My advice for others in this similar situation is to remember that Mother Nature is the most powerful force around us. When I miscarried my first embryo transfer, I was often reminded that I had one embryo left and one is all it takes to have a baby. And that was the case for me.
It is also so important, to do something not affiliated with fertility, whether that’s yoga, journaling, exercise, going to the movies, volunteering, whatever makes you happy and takes your mind off having a baby, every day, while trying to conceive. Having infertility cannot take over your life and your worthiness. Because with or without a baby, you are enough, and you are not alone.

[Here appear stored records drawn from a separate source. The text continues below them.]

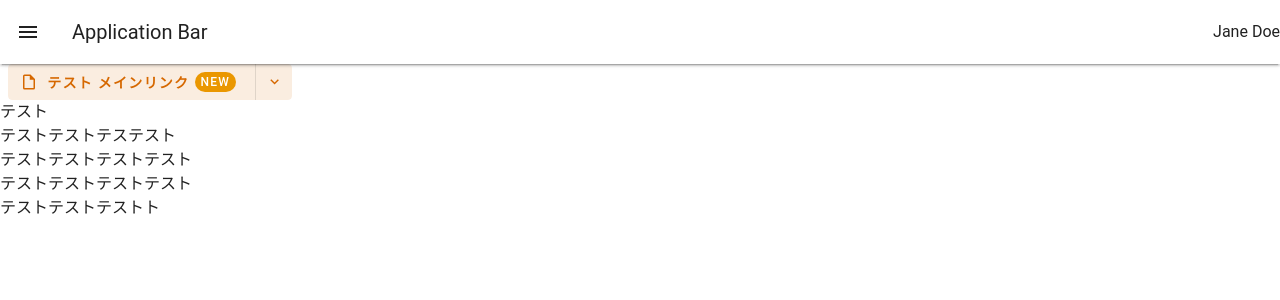
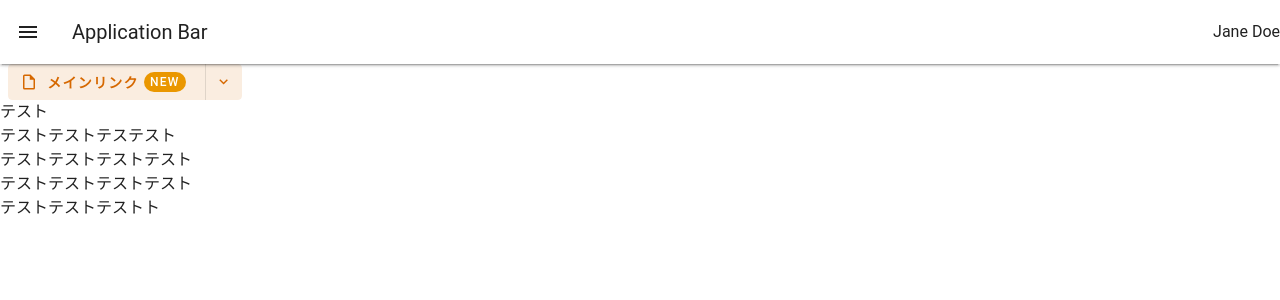
Before and after one commit to hamayou-61/nuxt3-storybook-chromatic, a Nuxt app: page / in a window 1280 px wide. Shown: the top 300 px of the page. Built offline with nearby package versions, Linux system fonts and the light colour scheme.

Commit message:
ラベルの削除

```diff
--- a/components/ButtonGroup.vue
+++ b/components/ButtonGroup.vue
@@ -6,7 +6,7 @@
       prepend-icon="$fileOutline"
       :color="color"
       :href="mainLink.url"
-    >テスト
+    >
       {{ mainLink.label }}
       <v-badge
         v-if="isNew"
```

When my rainbow baby was two years old, I survived sudden cardiac arrest out of nowhere and was diagnosed with heart disease. It was a defining moment in my life where I truly started to understand what my calling is and what I want to do with the rest of my life. A mother, first and foremost, a coach and an author, to start sharing my story on social media has felt invigorating and empowering because I meet so many other women who share in the same thoughts and feelings about life and motherhood and life’s unexplainable moments, as I do. Support means so much when going through postpartum and motherhood. And since I am an open book about my health, I realize that I am often going to receive unsolicited advice from people who think I am to blame for things, even though no one is to blame. Having social media be there to send messages of understanding and care and concern for saying, “I have infertility and heart disease, and I am now at peace with my situation” has given me strength and courage when I didn’t always believe I had it. And it’s what I now preach and teach in my coaching sessions. It’s why I bring the topic of IVF into homes through the I’m Very Ferris children’s picture book series.
Because unlike social media, life is not an Instagram filter. And the more I can share my knowledge and understanding in these 1 in 4, 1 in 8, and 1 in 10 statistics, the more I can help people realize they can live their best life, even when the original plans change.
It’s why I wrote this blog article to reach you today. “What lies behind us and what lies before us are tiny matters compared to what lies within us.” Ralph Waldo Emerson
This is infertility. The worst club with the best members.